Online Resources for Black History
February 25, 2010It’s never been easier to find photographs, videos, articles and more about Black History on the web. Here is a guide sure to interest people of all ages.
Black Past, www.blackpast.org
Dr. Quintard Taylor, the Scott and Dorothy Bullitt Professor of American History at the University of Washington, Seattle, wrote the definitive history of African Americans in the Pacific Northwest. His website is a priceless goldmine of resources, images and information like no other. His site – which he operates in conjunction with his daughter, Casey Nichols, herself a graduate student in history and the site’s webmaster – features African American history, African American history in the west, and African history as it extends around the world. The site boasts a website of the week, a speech of the week, and many links to even more sites.
The Northwest African American Museum, www.naamnw.org
Find out about the museum’s newest exhibits; read about upcoming showings, and find out how to participate in the museum as a volunteer.
Oregon Historical Society, www.ohs.org
This website turns history into a game, with online features laid out in engaging graphic programs that make learning fun – as well as compelling. Highlights are Time Web, a sprawling digital timeline of Oregon’s history that includes many points of interest in the state’s Black history – once inside Time Web, look for the “topics” area called African Americans to bring up every entry relating to Black history. For more interactive features, follow the “education” link on the home page to “The Oregon History Project,” where you will find a discussion of “slavery and race,” and a link to “History Minutes,” which has its own link to more African American history articles and photos. One of these entries describes the life of pioneer George Washington Bush, who settled in Oregon in 1844 only to be driven north of the Columbia River by the state’s new “lash law.” Bush settled in what is now Tumwater, establishing the area’s first gristmill and sawmill – read about how racist Oregon laws threatened his livelihood repeatedly, and how his neighbors advocated for him with state lawmakers for many years.
The Seattle Civil Rights and Labor History Project, http://depts.washington.edu/civilr/
An academic website with exciting glimpses of Seattle’s lost history, including a micro site about the Ku Klux Klan in Washington State during the 1920s (built around photos from the Washington State Historic Society); a special section devoted to the Black Student Union at the University of Washington in the 1960s; and a detailed, illustrated and extensively-mapped exploration of the history of segregation in Seattle neighborhoods. Vivid photos bring these histories to life and heighten the connection between the past and the present.
The End of the Oregon Trail Museum, www.historicoregoncity.org
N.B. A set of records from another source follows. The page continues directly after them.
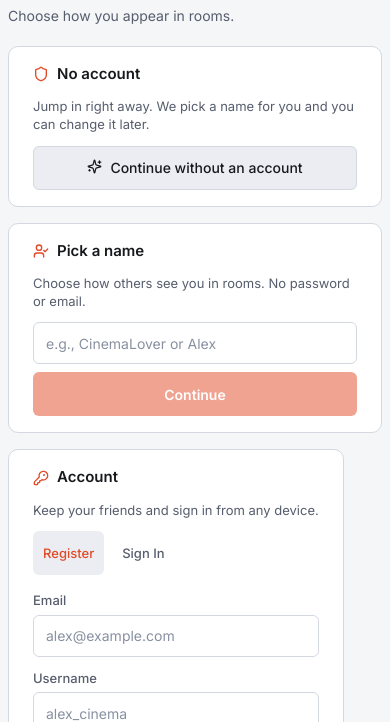
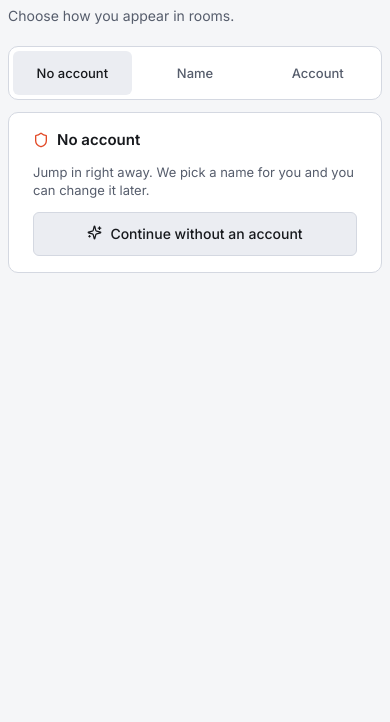
Before and after one commit to MARBORZ/omioroom, a React app in the folder apps/web/: page / in a window 390 px wide. Shown: the part 122-844 px from the top of the page. Built offline with nearby package versions, Linux system fonts and the light colour scheme; no server answers.

Commit message:
feat(ui): identity options are switchable states of one card on phones and tablets (tabs), three cards on desktop

```diff
--- a/apps/web/src/pages/identity/ui/identity-page.module.scss
+++ b/apps/web/src/pages/identity/ui/identity-page.module.scss
@@ -201,3 +201,55 @@
     flex-direction: column;
   }
 }
+
+
+/* Switcher between the three ways in: shown on phones and tablets, where only one card is visible */
+.modeTabs {
+  display: none;
+}
+
+@media (max-width: 1100px) {
+  .modeTabs {
+    display: flex;
+    gap: var(--space-1);
+    padding: var(--space-1);
+    background-color: var(--color-surface);
+    border: var(--border-width) solid var(--color-border);
+    border-radius: var(--radius-md);
+    max-width: 560px;
+  }
+
+  .modeTab {
+    flex: 1;
+    min-height: 44px;
+    padding: var(--space-2) var(--space-3);
+    background: none;
+    border: none;
+    border-radius: var(--radius-sm);
+    color: var(--color-text-muted);
+    font-size: var(--font-size-sm);
+    font-weight: 500;
+    cursor: pointer;
+    white-space: nowrap;
+
+    &.modeTabActive {
+      background-color: var(--color-surface-raised);
+      color: var(--color-text);
+    }
+  }
+
+  .optionsList {
+    display: block;
+    max-width: 560px;
+  }
+
+  .card[data-active="false"] {
+    display: none;
+  }
+}
+
+@media (min-width: 1101px) {
+  .modeTab {
+    display: none;
+  }
+}
--- a/apps/web/src/pages/identity/ui/identity-page.tsx
+++ b/apps/web/src/pages/identity/ui/identity-page.tsx
@@ -8,6 +8,8 @@ import { LangSwitch } from "../../../shared/ui/lang-switch/lang-switch.js";
 import { SettingsModal } from "../../../widgets/settings-modal/index.js";
 import styles from "./identity-page.module.scss";
 
+type IdentityMode = "anon" | "nick" | "account";
+
 interface IdentityPageProps {
   onSelect: () => void;
 }
@@ -17,6 +19,9 @@ export const IdentityPage: React.FC<IdentityPageProps> = ({ onSelect }) => {
   const { t } = useI18n();
 
   const [isSettingsOpen, setIsSettingsOpen] = useState(false);
+
+  // On phones and tablets the three options are states of one card, chosen with a switcher
+  const [mode, setMode] = useState<IdentityMode>("anon");
 
   // Nickname option state
   const [nickname, setNickname] = useState("");
@@ -118,9 +123,38 @@ export const IdentityPage: React.FC<IdentityPageProps> = ({ onSelect }) => {
         <p className={styles.subtitle}>{t.onboarding.subtitle}</p>
       </div>
 
+      <div className={styles.modeTabs} role="tablist" aria-label={t.onboarding.subtitle}>
+        {(
+          [
+            ["anon", t.onboarding.modeAnon],
+            ["nick", t.onboarding.modeName],
+            ["account", t.onboarding.modeAccount],
+          ] as const
+        ).map(([id, label]) => (
+          <button
+            key={id}
+            type="button"
+            role="tab"
+            id={`identity-tab-${id}`}
+            aria-selected={mode === id}
+            aria-controls={`identity-card-${id}`}
+            className={`${styles.modeTab} ${mode === id ? styles.modeTabActive : ""}`}
+            onClick={() => setMode(id)}
+          >
+            {label}
+          </button>
+        ))}
+      </div>
+
       <div className={styles.optionsList} data-layout="identity-options">
         {/* OPTION 1: Anonymous in 1-Click */}
-        <div className={styles.card}>
+        <div
+          className={styles.card}
+          id="identity-card-anon"
+          role="tabpanel"
+          aria-labelledby="identity-tab-anon"
+          data-active={mode === "anon"}
+        >
           <div className={styles.cardHeader}>
             <div className={styles.cardTitle}>
               <Shield size={16} color="var(--color-accent)" />
@@ -138,7 +172,13 @@ export const IdentityPage: React.FC<IdentityPageProps> = ({ onSelect }) => {
         </div>
 
         {/* OPTION 2: Temporary Nickname */}
-        <div className={styles.card}>
+        <div
+          className={styles.card}
+          id="identity-card-nick"
+          role="tabpanel"
+          aria-labelledby="identity-tab-nick"
+          data-active={mode === "nick"}
+        >
           <div className={styles.cardHeader}>
             <div className={styles.cardTitle}>
               <UserCheck size={16} color="var(--color-accent)" />
@@ -172,7 +212,13 @@ export const IdentityPage: React.FC<IdentityPageProps> = ({ onSelect }) => {
         </div>
 
         {/* OPTION 3: Full Account (Saved to DB) */}
-        <div className={styles.card}>
+        <div
+          className={styles.card}
+          id="identity-card-account"
+          role="tabpanel"
+          aria-labelledby="identity-tab-account"
+          data-active={mode === "account"}
+        >
           <div className={styles.cardHeader}>
             <div className={styles.cardTitle}>
               <KeyRound size={16} color="var(--color-accent)" />
--- a/apps/web/src/shared/lib/i18n/translations/en.ts
+++ b/apps/web/src/shared/lib/i18n/translations/en.ts
@@ -129,6 +129,9 @@ export const en: Translations = {
     usernameTaken: "This username is already taken",
     confirmEmail: "We sent you an email: confirm your address, then sign in.",
     authFailed: "Authentication failed. Check your details.",
+    modeAnon: "No account",
+    modeName: "Name",
+    modeAccount: "Account",
     switchMode: "Switch Identity",
   },
   chat: {
--- a/apps/web/src/shared/lib/i18n/translations/ru.ts
+++ b/apps/web/src/shared/lib/i18n/translations/ru.ts
@@ -129,6 +129,9 @@ export const ru: Translations = {
     usernameTaken: "Это имя уже занято",
     confirmEmail: "Мы отправили письмо: подтвердите email и войдите.",
     authFailed: "Не удалось войти. Проверьте данные.",
+    modeAnon: "Без аккаунта",
+    modeName: "Имя",
+    modeAccount: "Аккаунт",
     switchMode: "Сменить режим",
   },
   chat: {
--- a/apps/web/src/shared/lib/i18n/types.ts
+++ b/apps/web/src/shared/lib/i18n/types.ts
@@ -128,6 +128,9 @@ export interface Translations {
     usernameTaken: string;
     confirmEmail: string;
     authFailed: string;
+    modeAnon: string;
+    modeName: string;
+    modeAccount: string;
     switchMode: string;
   };
   chat: {
```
Fascinating biographies, with photographs, on African Americans who traveled in covered wagon trains over the Oregon Trail (including an ancestor of The Skanner’s own jazz columnist, Dick Bogle). Follow the link to “End of the Oregon Trail,” scroll down to Black Pioneers of the Pacific Northwest. The entries include a timeline of Black history, and an article about slavery in the Oregon Territory and an analysis of the racial Exclusion Laws that drove early settlers out of the state.
The Washington State Historical Society, www.washingtonhistory.org
For those interested in conducting their own research, this site hosts collections arranged in a searchable database. Follow the link to “collections,” and pull up images as well as documents dating back to the 19th century.
The Washington State University Black Oral History Project, http://www.wsulibs.wsu.edu/holland/masc/xblackoralhistory.html
Another brainchild of Dr. Quintard Taylor, this is an archive of the oral histories of Black pioneers collected in the early 1970s. While the audio links don’t quite work, dedicated researchers can follow links to detailed descriptions of each oral history, organized by the names of those interviewed – more than 50 individuals from Washington, Oregon, Idaho and Montana.
To read other articles in The Skanner's Black History edition click here